[SOURCE DATA]

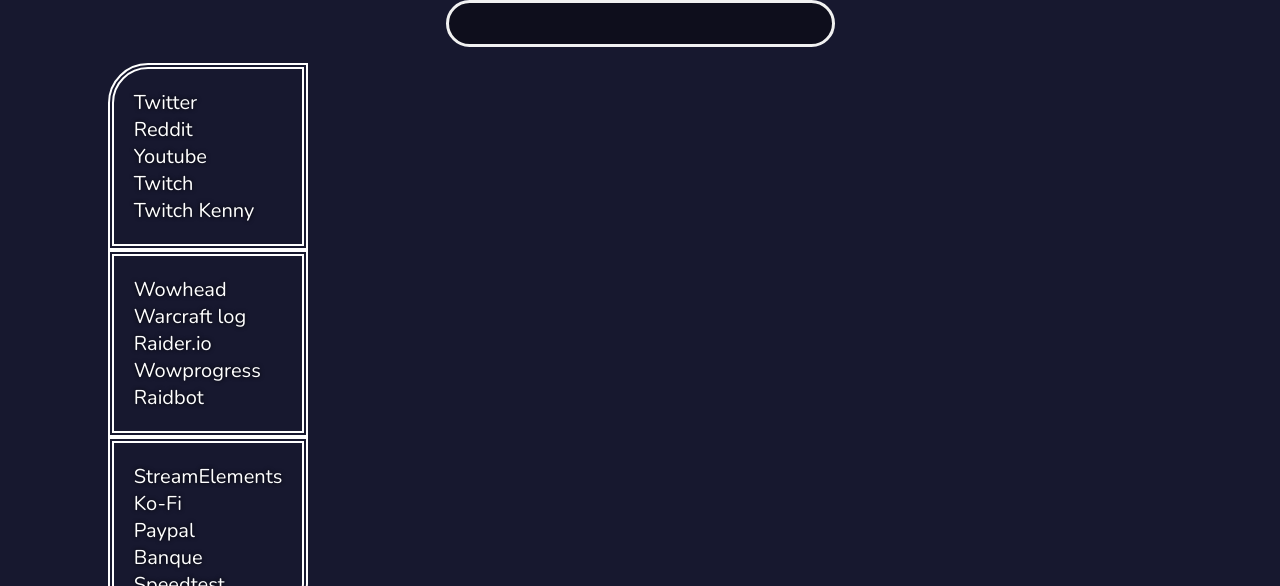
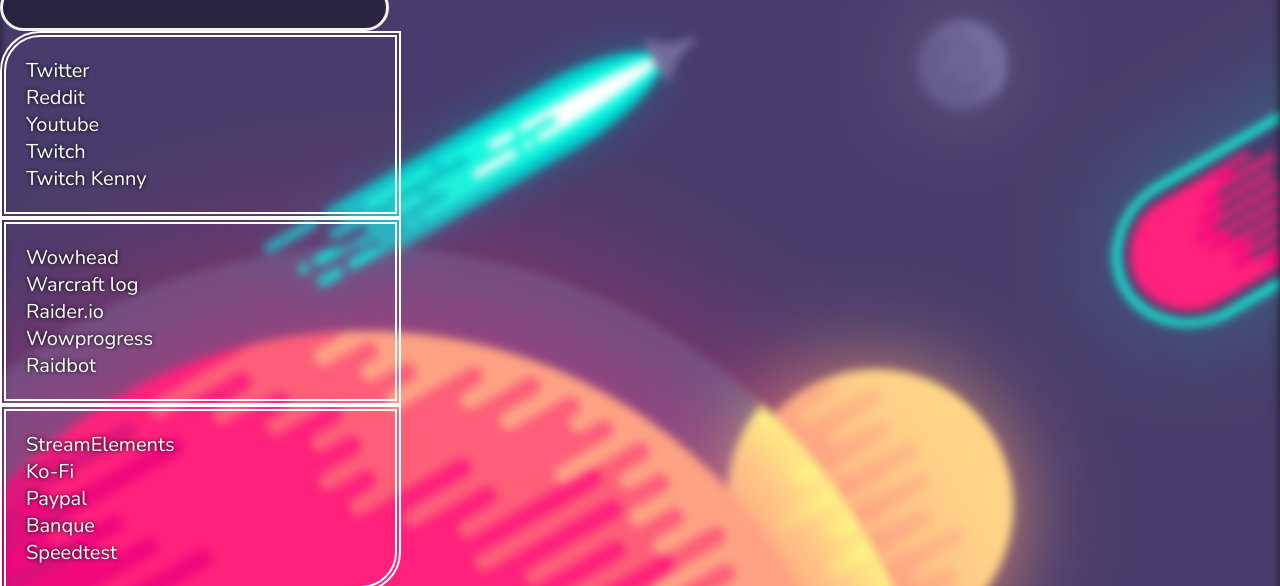
Before and after one commit to Nelenyaa/nelenyaa.github.io, a plain HTML site: page index.html in a window 1280 px wide. Shown: the part 82-668 px from the top of the page. Drawn offline with nearby package versions, Linux system fonts and the light colour scheme.

Commit message:
homepage 1.3

```diff
--- /dev/null
+++ b/assets/app/script.js
@@ -0,0 +1,36 @@
+$(document).ready( () => {
+    bgSwitch();
+})
+
+
+function bgSwitch () {
+  console.log('ui');
+    //using jQuery
+    // hardcode number of files, first bg must be 0.jpg (or png)
+    var n = 1;
+    var i = 0;
+
+    // while (i <= n) {
+    //   let bgN = 'assets/img/bg' + i + '.jpg';
+    //     setTimeout( function() {
+    //         $('#bg').css('background', bgN);
+    //         console.log(bgN);
+    //         if (i == n) {
+    //             i = 0;
+    //             i++;
+    //         } else
+    //             i++;
+    //     }, 1000);
+    // }
+
+    for (var i = 0; i <= n; i++) {
+      let bgN = 'img/bg' + i + '.jpg';
+          setTimeout( function() {
+              $('#bg').css('background', bgN);
+
+              if (i == n)
+                  i = 0;
+          }, 1000);
+      console.log($('#bg').css('background'));
+    }
+}
--- a/css/style.css
+++ b/assets/css/style.css
@@ -13,52 +13,37 @@
   overflow-x: hidden;
 }
 
-/* canvas {
-  display: block;
-  vertical-align: bottom;
-} */
-
-/* .background img{
-background-repeat: cover;
-filter: blur(5px);
--webkit-filter: blur(5px);
-height: 100%;
-width: 100%;
-} */
+#bg {
+  background: url('img/bg0.jpg');
+  position: absolute;
+  background-repeat: cover;
+  filter: blur(5px);
+  -webkit-filter: blur(5px);
+  height: 100%;
+  width: 100%;
+  top: 50%;
+  left: 50%;
+  transform: translate(-50%, -50%);
+}
 
 #particles-js {
   position: absolute;
   width: 100%;
   height: 100%;
-  top: 0%
+  filter: blur(5px);
+  -webkit-filter: blur(5px);
+  top: 0%;
+  left: 0;
 }
 
 .parent {
-  display: grid;
-    grid-template-columns: repeat(3, 1fr);
-    grid-template-rows: 1fr 1fr 2fr 1fr;
-    gap: 1em 1em;
-    grid-template-areas:
-      "text-home text-home text-home"
-      "google google google"
-      "fav-page1 fav-page2 fav-page3"
-      "speedrun speedrun speedrun";
-  justify-items: center;
-  align-items: center;
   height: 70%;
   width: auto;
-}
-
-section {
-  grid-auto-flow: column;
-  justify-content: left;
-  justify-items: center;
-  align-items: center;
+  position: absolute;
 }
 
 .google {
-  grid-area: google;
-  justify-content: center;
+
 }
 
 .form-control-search {
@@ -81,8 +66,6 @@
   color: white;
   font-family: 'Nunito', sans-serif;
   text-shadow: 0px 0px 4px black;
-  grid-area: text-home;
-  justify-content: center;
 }
 
 
@@ -90,12 +73,6 @@
   list-style-type: none;
   padding: 1em;
 }
-
-/* li:before{
-  content: '\1F49C';
-  margin-left: -20px;
-  margin-right: 10px;
-} */
 
 
 .fav-page1 {
@@ -105,7 +82,6 @@
   text-shadow: 0px 0px 4px black;
   border: 6px double #FFFFFF;
   border-radius: 40px 0px 0px 0px;
-  grid-area: fav-page1;
 }
 
 .fav-page2 {
@@ -115,7 +91,6 @@
   text-shadow: 0px 0px 4px black;
   border: 6px double #FFFFFF;
   border-radius: 0px 0px 0px 0px;
-  grid-area: fav-page2;
 }
 
 .fav-page3 {
@@ -125,7 +100,6 @@
   text-shadow: 0px 0px 4px black;
   border: 6px double #FFFFFF;
   border-radius: 0px 0px 40px 0px;
-  grid-area: fav-page3;
 }
 
 .speedrun {
@@ -133,8 +107,6 @@
   color: white;
   font-family: 'Nunito', sans-serif;
   text-shadow: 0px 0px 4px black;
-  grid-area: speedrun;
-  justify-content: center;
 }
 
 a:link {
--- a/index.html
+++ b/index.html
@@ -1,10 +1,11 @@
 <!DOCTYPE html>
 <html lang=fr dir="ltr">
 
-<link rel="stylesheet" href="/css/style.css">
+<link rel="stylesheet" href="assets/css/style.css">
 <link href="https://fonts.googleapis.com/css?family=Nunito&display=swap" rel="stylesheet">
-<script href="script.js"></script>
 <script src="https://cdn.jsdelivr.net/particles.js/2.0.0/particles.min.js"></script>
+<script src="https://code.jquery.com/jquery-3.5.1.js" integrity="sha256-QWo7LDvxbWT2tbbQ97B53yJnYU3WhH/C8ycbRAkjPDc=" crossorigin="anonymous"></script>
+<script src="assets/app/script.js"></script>
 <meta name="viewport" content="width=device-width, initial-scale=1.0">
 
 
@@ -16,28 +17,25 @@
   </head>
   <body>
 
-    <!-- <div class="background">
-      <img class="mySlides" src="css/img/background.jpg">
 
-    </div> -->
 
-    <!-- <div id="particles-js"></div>
+    <div id="particles-js"></div>
     <script>
-      particlesJS.load('particles-js', 'particles-js.json', function() {
+      particlesJS.load('particles-js', 'assets/app/particles-js.json', function() {
         console.log('callback - particles.js config loaded');
 });
-    </script> -->
+    </script>
+<div id="bg"></div>
+<div class="parent">
 
-<div class="parent">
+    <div class="text-home">
+      <h1>Respirer, c'est cool</h1>
+    </div>
 
     <div class="google">
       <form action="https://www.google.com/search" class="searchform" method="search-query" name="searchform">
         <input autocomplete="off" class="form-control-search" name="q" placeholder="" required="required"  type="text" onfocus="this.value=''">
       </form>
-    </div>
-
-    <div class="text-home">
-      <h1>Respirer, c'est cool</h1>
     </div>
 
 <section>
@@ -79,9 +77,5 @@
 
   </div>
 
-    <!-- <div class="mail">
-      <a href="https://mail.google.com/mail/u/0/"><img src="css/img/envelope.png"></a>
-    </div> -->
-
   </body>
 </html>
```
Also changed, not shown: script.js (deleted, +0 -15 lines), assets/app/particles-js.json (renamed from particles-js.json), assets/css/img/bg0.jpg (renamed from css/img/background.jpg), assets/css/img/bg1.jpg (renamed from css/img/background2.jpg), assets/css/img/envelope.png (renamed from css/img/envelope.png).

[/SOURCE DATA]

- ABOUT THIS TASK:
Word for word, give the listing above again, but drop any pictures.

- RESPONSE AREA:
Before and after one commit to Nelenyaa/nelenyaa.github.io, a plain HTML site: page index.html in a window 1280 px wide. Shown: the part 82-668 px from the top of the page. Drawn offline with nearby package versions, Linux system fonts and the light colour scheme.

Commit message:
homepage 1.3

```diff
--- /dev/null
+++ b/assets/app/script.js
@@ -0,0 +1,36 @@
+$(document).ready( () => {
+    bgSwitch();
+})
+
+
+function bgSwitch () {
+  console.log('ui');
+    //using jQuery
+    // hardcode number of files, first bg must be 0.jpg (or png)
+    var n = 1;
+    var i = 0;
+
+    // while (i <= n) {
+    //   let bgN = 'assets/img/bg' + i + '.jpg';
+    //     setTimeout( function() {
+    //         $('#bg').css('background', bgN);
+    //         console.log(bgN);
+    //         if (i == n) {
+    //             i = 0;
+    //             i++;
+    //         } else
+    //             i++;
+    //     }, 1000);
+    // }
+
+    for (var i = 0; i <= n; i++) {
+      let bgN = 'img/bg' + i + '.jpg';
+          setTimeout( function() {
+              $('#bg').css('background', bgN);
+
+              if (i == n)
+                  i = 0;
+          }, 1000);
+      console.log($('#bg').css('background'));
+    }
+}
--- a/css/style.css
+++ b/assets/css/style.css
@@ -13,52 +13,37 @@
   overflow-x: hidden;
 }
 
-/* canvas {
-  display: block;
-  vertical-align: bottom;
-} */
-
-/* .background img{
-background-repeat: cover;
-filter: blur(5px);
--webkit-filter: blur(5px);
-height: 100%;
-width: 100%;
-} */
+#bg {
+  background: url('img/bg0.jpg');
+  position: absolute;
+  background-repeat: cover;
+  filter: blur(5px);
+  -webkit-filter: blur(5px);
+  height: 100%;
+  width: 100%;
+  top: 50%;
+  left: 50%;
+  transform: translate(-50%, -50%);
+}
 
 #particles-js {
   position: absolute;
   width: 100%;
   height: 100%;
-  top: 0%
+  filter: blur(5px);
+  -webkit-filter: blur(5px);
+  top: 0%;
+  left: 0;
 }
 
 .parent {
-  display: grid;
-    grid-template-columns: repeat(3, 1fr);
-    grid-template-rows: 1fr 1fr 2fr 1fr;
-    gap: 1em 1em;
-    grid-template-areas:
-      "text-home text-home text-home"
-      "google google google"
-      "fav-page1 fav-page2 fav-page3"
-      "speedrun speedrun speedrun";
-  justify-items: center;
-  align-items: center;
   height: 70%;
   width: auto;
-}
-
-section {
-  grid-auto-flow: column;
-  justify-content: left;
-  justify-items: center;
-  align-items: center;
+  position: absolute;
 }
 
 .google {
-  grid-area: google;
-  justify-content: center;
+
 }
 
 .form-control-search {
@@ -81,8 +66,6 @@
   color: white;
   font-family: 'Nunito', sans-serif;
   text-shadow: 0px 0px 4px black;
-  grid-area: text-home;
-  justify-content: center;
 }
 
 
@@ -90,12 +73,6 @@
   list-style-type: none;
   padding: 1em;
 }
-
-/* li:before{
-  content: '\1F49C';
-  margin-left: -20px;
-  margin-right: 10px;
-} */
 
 
 .fav-page1 {
@@ -105,7 +82,6 @@
   text-shadow: 0px 0px 4px black;
   border: 6px double #FFFFFF;
   border-radius: 40px 0px 0px 0px;
-  grid-area: fav-page1;
 }
 
 .fav-page2 {
@@ -115,7 +91,6 @@
   text-shadow: 0px 0px 4px black;
   border: 6px double #FFFFFF;
   border-radius: 0px 0px 0px 0px;
-  grid-area: fav-page2;
 }
 
 .fav-page3 {
@@ -125,7 +100,6 @@
   text-shadow: 0px 0px 4px black;
   border: 6px double #FFFFFF;
   border-radius: 0px 0px 40px 0px;
-  grid-area: fav-page3;
 }
 
 .speedrun {
@@ -133,8 +107,6 @@
   color: white;
   font-family: 'Nunito', sans-serif;
   text-shadow: 0px 0px 4px black;
-  grid-area: speedrun;
-  justify-content: center;
 }
 
 a:link {
--- a/index.html
+++ b/index.html
@@ -1,10 +1,11 @@
 <!DOCTYPE html>
 <html lang=fr dir="ltr">
 
-<link rel="stylesheet" href="/css/style.css">
+<link rel="stylesheet" href="assets/css/style.css">
 <link href="https://fonts.googleapis.com/css?family=Nunito&display=swap" rel="stylesheet">
-<script href="script.js"></script>
 <script src="https://cdn.jsdelivr.net/particles.js/2.0.0/particles.min.js"></script>
+<script src="https://code.jquery.com/jquery-3.5.1.js" integrity="sha256-QWo7LDvxbWT2tbbQ97B53yJnYU3WhH/C8ycbRAkjPDc=" crossorigin="anonymous"></script>
+<script src="assets/app/script.js"></script>
 <meta name="viewport" content="width=device-width, initial-scale=1.0">
 
 
@@ -16,28 +17,25 @@
   </head>
   <body>
 
-    <!-- <div class="background">
-      <img class="mySlides" src="css/img/background.jpg">
 
-    </div> -->
 
-    <!-- <div id="particles-js"></div>
+    <div id="particles-js"></div>
     <script>
-      particlesJS.load('particles-js', 'particles-js.json', function() {
+      particlesJS.load('particles-js', 'assets/app/particles-js.json', function() {
         console.log('callback - particles.js config loaded');
 });
-    </script> -->
+    </script>
+<div id="bg"></div>
+<div class="parent">
 
-<div class="parent">
+    <div class="text-home">
+      <h1>Respirer, c'est cool</h1>
+    </div>
 
     <div class="google">
       <form action="https://www.google.com/search" class="searchform" method="search-query" name="searchform">
         <input autocomplete="off" class="form-control-search" name="q" placeholder="" required="required"  type="text" onfocus="this.value=''">
       </form>
-    </div>
-
-    <div class="text-home">
-      <h1>Respirer, c'est cool</h1>
     </div>
 
 <section>
@@ -79,9 +77,5 @@
 
   </div>
 
-    <!-- <div class="mail">
-      <a href="https://mail.google.com/mail/u/0/"><img src="css/img/envelope.png"></a>
-    </div> -->
-
   </body>
 </html>
```
Also changed, not shown: script.js (deleted, +0 -15 lines), assets/app/particles-js.json (renamed from particles-js.json), assets/css/img/bg0.jpg (renamed from css/img/background.jpg), assets/css/img/bg1.jpg (renamed from css/img/background2.jpg), assets/css/img/envelope.png (renamed from css/img/envelope.png).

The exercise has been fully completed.